What to produce: The text of every record, exactly as given and with no pictures, should be your output.

Records for the task:
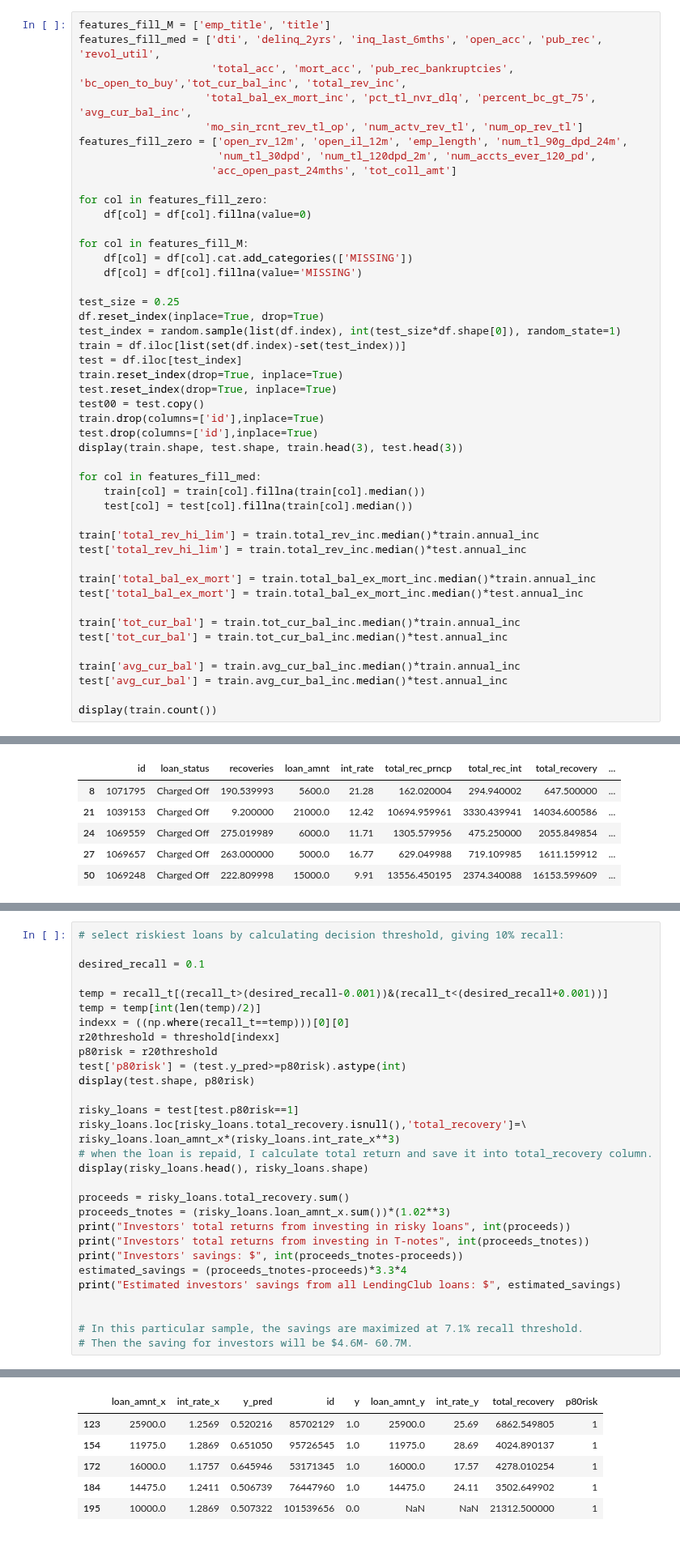
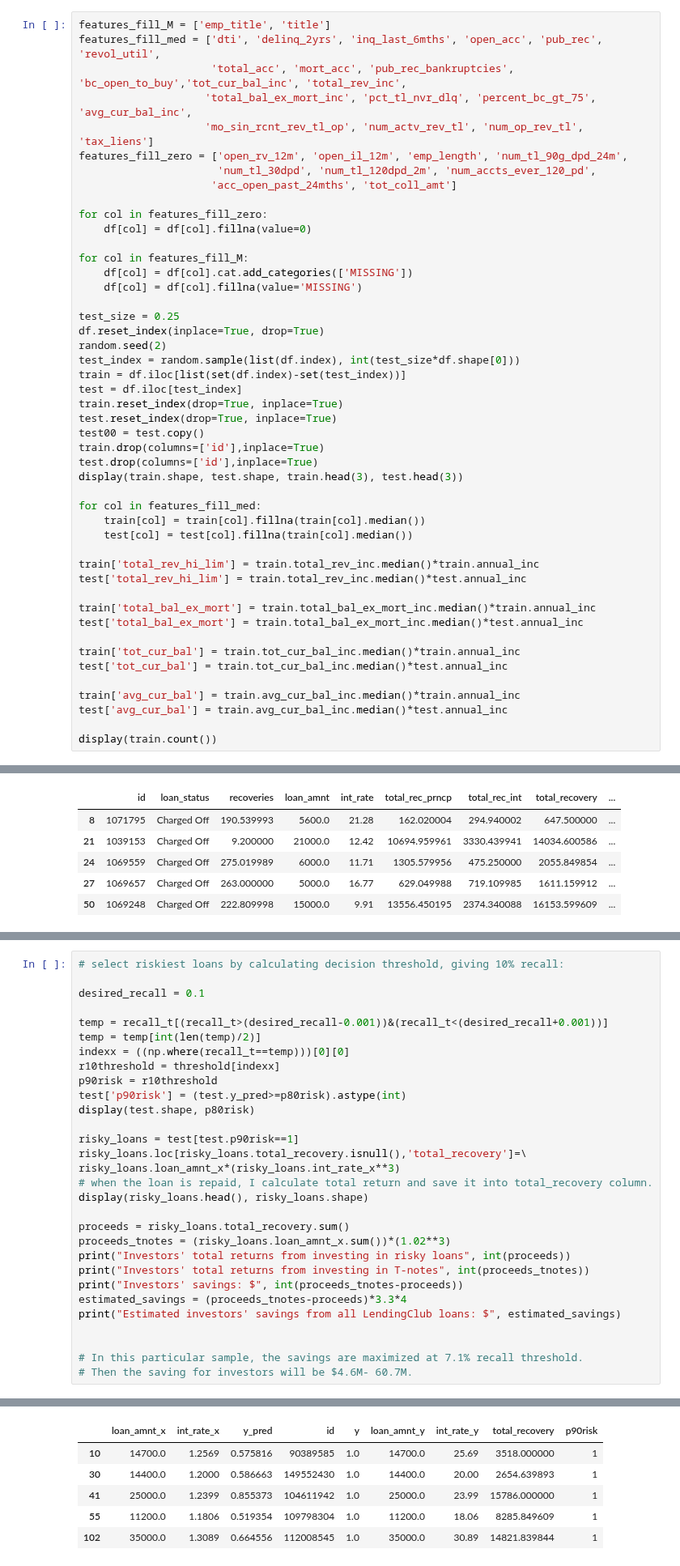
Before and after one commit to MykolaPinchuk/KaggleProjects, a Jupyter notebook: kp102-lc-loaddef.ipynb, the cells around one changed output, grey strips where cells are left out. Shown at 81% size. Saved outputs shown, nothing was run; the diff lists cells and outputs as text.

```diff
--- a/kp102-lc-loaddef.ipynb
+++ b/kp102-lc-loaddef.ipynb
@@ -498,7 +480,7 @@ features_fill_M = ['emp_title', 'title']
 features_fill_med = ['dti', 'delinq_2yrs', 'inq_last_6mths', 'open_acc', 'pub_rec', 'revol_util',
                      'total_acc', 'mort_acc', 'pub_rec_bankruptcies', 'bc_open_to_buy','tot_cur_bal_inc', 'total_rev_inc',
                     'total_bal_ex_mort_inc', 'pct_tl_nvr_dlq', 'percent_bc_gt_75', 'avg_cur_bal_inc',
-                    'mo_sin_rcnt_rev_tl_op', 'num_actv_rev_tl', 'num_op_rev_tl']
+                    'mo_sin_rcnt_rev_tl_op', 'num_actv_rev_tl', 'num_op_rev_tl', 'tax_liens']
 features_fill_zero = ['open_rv_12m', 'open_il_12m', 'emp_length', 'num_tl_90g_dpd_24m',
                       'num_tl_30dpd', 'num_tl_120dpd_2m', 'num_accts_ever_120_pd',
                      'acc_open_past_24mths', 'tot_coll_amt']
@@ -512,7 +494,8 @@ for col in features_fill_M:
 
 test_size = 0.25
 df.reset_index(inplace=True, drop=True)
-test_index = random.sample(list(df.index), int(test_size*df.shape[0]), random_state=1)
+random.seed(2)
+test_index = random.sample(list(df.index), int(test_size*df.shape[0]))
 train = df.iloc[list(set(df.index)-set(test_index))]
 test = df.iloc[test_index]
 train.reset_index(drop=True, inplace=True)
@@ -1047,12 +1032,12 @@ desired_recall = 0.1
 temp = recall_t[(recall_t>(desired_recall-0.001))&(recall_t<(desired_recall+0.001))]
 temp = temp[int(len(temp)/2)]
 indexx = ((np.where(recall_t==temp)))[0][0]
-r20threshold = threshold[indexx]
-p80risk = r20threshold
-test['p80risk'] = (test.y_pred>=p80risk).astype(int)
+r10threshold = threshold[indexx]
+p90risk = r10threshold
+test['p90risk'] = (test.y_pred>=p80risk).astype(int)
 display(test.shape, p80risk)
 
-risky_loans = test[test.p80risk==1]
+risky_loans = test[test.p90risk==1]
 risky_loans.loc[risky_loans.total_recovery.isnull(),'total_recovery']=\
 risky_loans.loan_amnt_x*(risky_loans.int_rate_x**3)
 # when the loan is repaid, I calculate total return and save it into total_recovery column.
@@ -1075,6 +1060,6 @@ print("Estimated investors' savings from all LendingClub loans: $", estimated_sa
-|  | loan_amnt_x | int_rate_x | y_pred | id | y | loan_amnt_y | int_rate_y | total_recovery | p80risk |
-| 123 | 25900.0 | 1.2569 | 0.520216 | 85702129 | 1.0 | 25900.0 | 25.69 | 6862.549805 | 1 |
-| 154 | 11975.0 | 1.2869 | 0.651050 | 95726545 | 1.0 | 11975.0 | 28.69 | 4024.890137 | 1 |
-| 172 | 16000.0 | 1.1757 | 0.645946 | 53171345 | 1.0 | 16000.0 | 17.57 | 4278.010254 | 1 |
-| 184 | 14475.0 | 1.2411 | 0.506739 | 76447960 | 1.0 | 14475.0 | 24.11 | 3502.649902 | 1 |
-| 195 | 10000.0 | 1.2869 | 0.507322 | 101539656 | 0.0 | NaN | NaN | 21312.500000 | 1 |
+|  | loan_amnt_x | int_rate_x | y_pred | id | y | loan_amnt_y | int_rate_y | total_recovery | p90risk |
+| 10 | 14700.0 | 1.2569 | 0.575816 | 90389585 | 1.0 | 14700.0 | 25.69 | 3518.000000 | 1 |
+| 30 | 14400.0 | 1.2000 | 0.586663 | 149552430 | 1.0 | 14400.0 | 20.00 | 2654.639893 | 1 |
+| 41 | 25000.0 | 1.2399 | 0.855373 | 104611942 | 1.0 | 25000.0 | 23.99 | 15786.000000 | 1 |
+| 55 | 11200.0 | 1.1806 | 0.519354 | 109798304 | 1.0 | 11200.0 | 18.06 | 8285.849609 | 1 |
+| 102 | 35000.0 | 1.3089 | 0.664556 | 112008545 | 1.0 | 35000.0 | 30.89 | 14821.839844 | 1 |
```
Also changed, not shown: parts of 15 cells of this notebook.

Task output:
Before and after one commit to MykolaPinchuk/KaggleProjects, a Jupyter notebook: kp102-lc-loaddef.ipynb, the cells around one changed output, grey strips where cells are left out. Shown at 81% size. Saved outputs shown, nothing was run; the diff lists cells and outputs as text.

```diff
--- a/kp102-lc-loaddef.ipynb
+++ b/kp102-lc-loaddef.ipynb
@@ -498,7 +480,7 @@ features_fill_M = ['emp_title', 'title']
 features_fill_med = ['dti', 'delinq_2yrs', 'inq_last_6mths', 'open_acc', 'pub_rec', 'revol_util',
                      'total_acc', 'mort_acc', 'pub_rec_bankruptcies', 'bc_open_to_buy','tot_cur_bal_inc', 'total_rev_inc',
                     'total_bal_ex_mort_inc', 'pct_tl_nvr_dlq', 'percent_bc_gt_75', 'avg_cur_bal_inc',
-                    'mo_sin_rcnt_rev_tl_op', 'num_actv_rev_tl', 'num_op_rev_tl']
+                    'mo_sin_rcnt_rev_tl_op', 'num_actv_rev_tl', 'num_op_rev_tl', 'tax_liens']
 features_fill_zero = ['open_rv_12m', 'open_il_12m', 'emp_length', 'num_tl_90g_dpd_24m',
                       'num_tl_30dpd', 'num_tl_120dpd_2m', 'num_accts_ever_120_pd',
                      'acc_open_past_24mths', 'tot_coll_amt']
@@ -512,7 +494,8 @@ for col in features_fill_M:
 
 test_size = 0.25
 df.reset_index(inplace=True, drop=True)
-test_index = random.sample(list(df.index), int(test_size*df.shape[0]), random_state=1)
+random.seed(2)
+test_index = random.sample(list(df.index), int(test_size*df.shape[0]))
 train = df.iloc[list(set(df.index)-set(test_index))]
 test = df.iloc[test_index]
 train.reset_index(drop=True, inplace=True)
@@ -1047,12 +1032,12 @@ desired_recall = 0.1
 temp = recall_t[(recall_t>(desired_recall-0.001))&(recall_t<(desired_recall+0.001))]
 temp = temp[int(len(temp)/2)]
 indexx = ((np.where(recall_t==temp)))[0][0]
-r20threshold = threshold[indexx]
-p80risk = r20threshold
-test['p80risk'] = (test.y_pred>=p80risk).astype(int)
+r10threshold = threshold[indexx]
+p90risk = r10threshold
+test['p90risk'] = (test.y_pred>=p80risk).astype(int)
 display(test.shape, p80risk)
 
-risky_loans = test[test.p80risk==1]
+risky_loans = test[test.p90risk==1]
 risky_loans.loc[risky_loans.total_recovery.isnull(),'total_recovery']=\
 risky_loans.loan_amnt_x*(risky_loans.int_rate_x**3)
 # when the loan is repaid, I calculate total return and save it into total_recovery column.
@@ -1075,6 +1060,6 @@ print("Estimated investors' savings from all LendingClub loans: $", estimated_sa
-|  | loan_amnt_x | int_rate_x | y_pred | id | y | loan_amnt_y | int_rate_y | total_recovery | p80risk |
-| 123 | 25900.0 | 1.2569 | 0.520216 | 85702129 | 1.0 | 25900.0 | 25.69 | 6862.549805 | 1 |
-| 154 | 11975.0 | 1.2869 | 0.651050 | 95726545 | 1.0 | 11975.0 | 28.69 | 4024.890137 | 1 |
-| 172 | 16000.0 | 1.1757 | 0.645946 | 53171345 | 1.0 | 16000.0 | 17.57 | 4278.010254 | 1 |
-| 184 | 14475.0 | 1.2411 | 0.506739 | 76447960 | 1.0 | 14475.0 | 24.11 | 3502.649902 | 1 |
-| 195 | 10000.0 | 1.2869 | 0.507322 | 101539656 | 0.0 | NaN | NaN | 21312.500000 | 1 |
+|  | loan_amnt_x | int_rate_x | y_pred | id | y | loan_amnt_y | int_rate_y | total_recovery | p90risk |
+| 10 | 14700.0 | 1.2569 | 0.575816 | 90389585 | 1.0 | 14700.0 | 25.69 | 3518.000000 | 1 |
+| 30 | 14400.0 | 1.2000 | 0.586663 | 149552430 | 1.0 | 14400.0 | 20.00 | 2654.639893 | 1 |
+| 41 | 25000.0 | 1.2399 | 0.855373 | 104611942 | 1.0 | 25000.0 | 23.99 | 15786.000000 | 1 |
+| 55 | 11200.0 | 1.1806 | 0.519354 | 109798304 | 1.0 | 11200.0 | 18.06 | 8285.849609 | 1 |
+| 102 | 35000.0 | 1.3089 | 0.664556 | 112008545 | 1.0 | 35000.0 | 30.89 | 14821.839844 | 1 |
```
Also changed, not shown: parts of 15 cells of this notebook.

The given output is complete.